22 Oct 2020

Sensory Processing Disorder (SPD) is a complex disorder of the brain that affects developing children and adults. People with SPD can misinterpret everyday sensory information, such as touch, sound and movement. They may feel overwhelmed by sensory information, may seek out sensory experiences or may also attempt to avoid certain situations.

Sensory play is encouraged from a young age and allows children to explore and investigate, whilst having the opportunity to form a hypothesis, experiment and make a conclusion. This process allows the person to refine their thresholds for different sensory information and learn which ones are useful and which ones can be filtered out.

While most sensory products focus on the five main senses; taste, touch, smell, sight and hearing there are two others that are vitally important, which include body awareness and balance.

There are various benefits of sensory toys and tools which focus on promoting touch, increasing concentration, reducing anxiety, developing fine motor skills and encouraging language skills.

When looking at sensory support tools that help to promote the sense of touch, there are many on the market, however generally all of them have the main aim to provide a squishy, stretchy, bumpy and tactile experience that gives the holder an opportunity to experience and learn about a range of different textures.

When a person experiences new textures, tastes and sounds, it can also enable and encourage language skills.

For those who may struggle to focus or retain attention, there are items available that help to promote focus and concentration skills.  These can include items such as liquid timers that create a mesmerising effect or fidget tools that provide sensory input in a less distracting way, for example in a classroom or a learning environment.

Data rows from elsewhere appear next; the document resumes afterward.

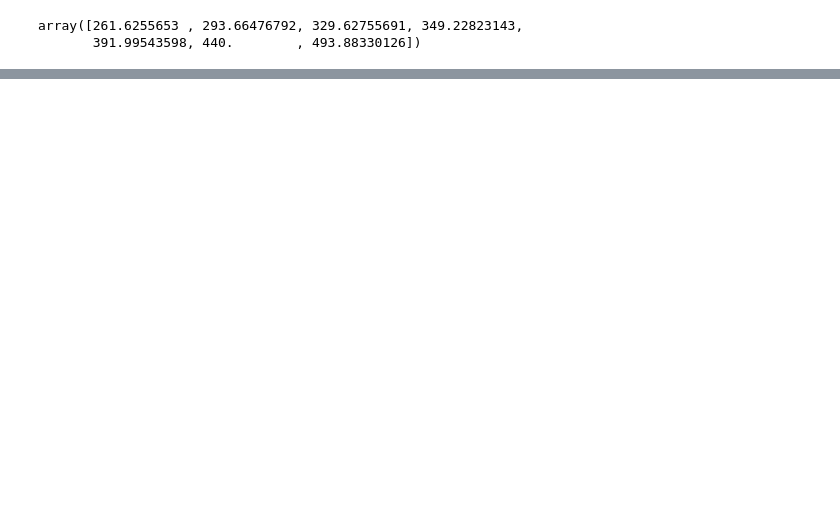
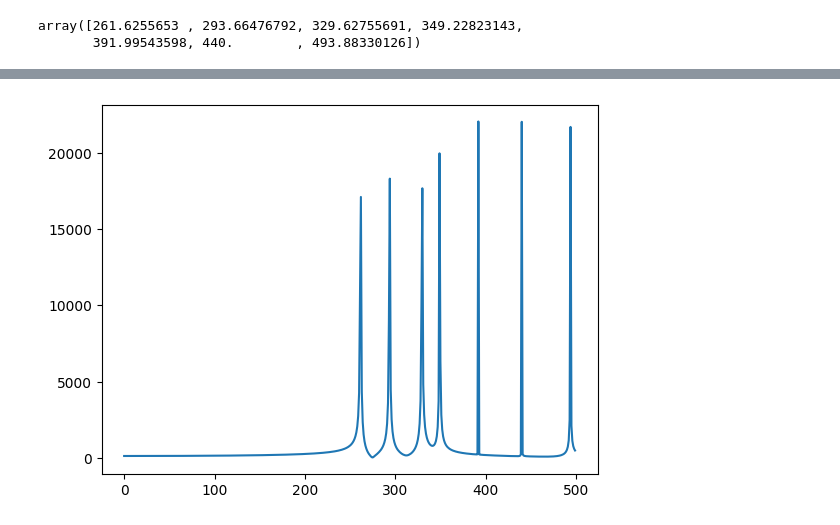
Before and after one commit to Gurdel/Magistracy-last-year, a Jupyter notebook: Myltimedia processing/lab1/lab1.ipynb, the cells around one changed output, grey strips where cells are left out. Cells and saved outputs as stored; diff of their text form; code cells hidden in the pictures; blank space fills up the shorter version.

```diff
--- a/Myltimedia processing/lab1/lab1.ipynb
+++ b/Myltimedia processing/lab1/lab1.ipynb
@@ -29,3 +42,9 @@ wave.write('test.wav', rate, np.concatenate(notes))
+# %%
+mixed_spectre = np.abs(fft(mixed_sound))
+plt.plot(mixed_spectre[:500])
+plt.show()
+# %% [output]
+[figure, added]
 # %%
 notes = []
 notes_for_visual = []
```
Also changed, not shown: parts of 5 cells of this notebook, 5 other files.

Chewable Jewellery is also an effective but discreet method that can support in areas relating to concentration and focus.

Many sensory toys also provide proprioceptive input, the kind of sensory input that lets us know where our bodies are in space. Weighted toys, lap mats, blankets and sleep systems can help to provide this kind of input to people and help to calm in situations of anxiety and sensory overload.

People with disability, young children or those whom are on the autism spectrum can sometimes struggle with fine motor skills, which are an essential part of everyday life. Fine motor skills involve the use of the smaller muscle of the hands, used commonly in activities like using pencils, doing up buttons or opening a lunch box. Sensory toys allow people to strengthen and develop their fine motor skills in a fun and engaging manner.

A high sensitivity to both light and sound can also be common in people with SPD.  There are both audio and lighting visual aids available that assist in calming and soothing, including sound reducing earmuffs and night lights to use at bedtime.

The Sensory Store provides a wide range of therapy tools and sensory toys that can help to support people of all ages and abilities. It is owned and operated by NADO, a registered NDIS Provider that has over 40 years of experience within the disability sector.




References: Star Institute, SPD Australia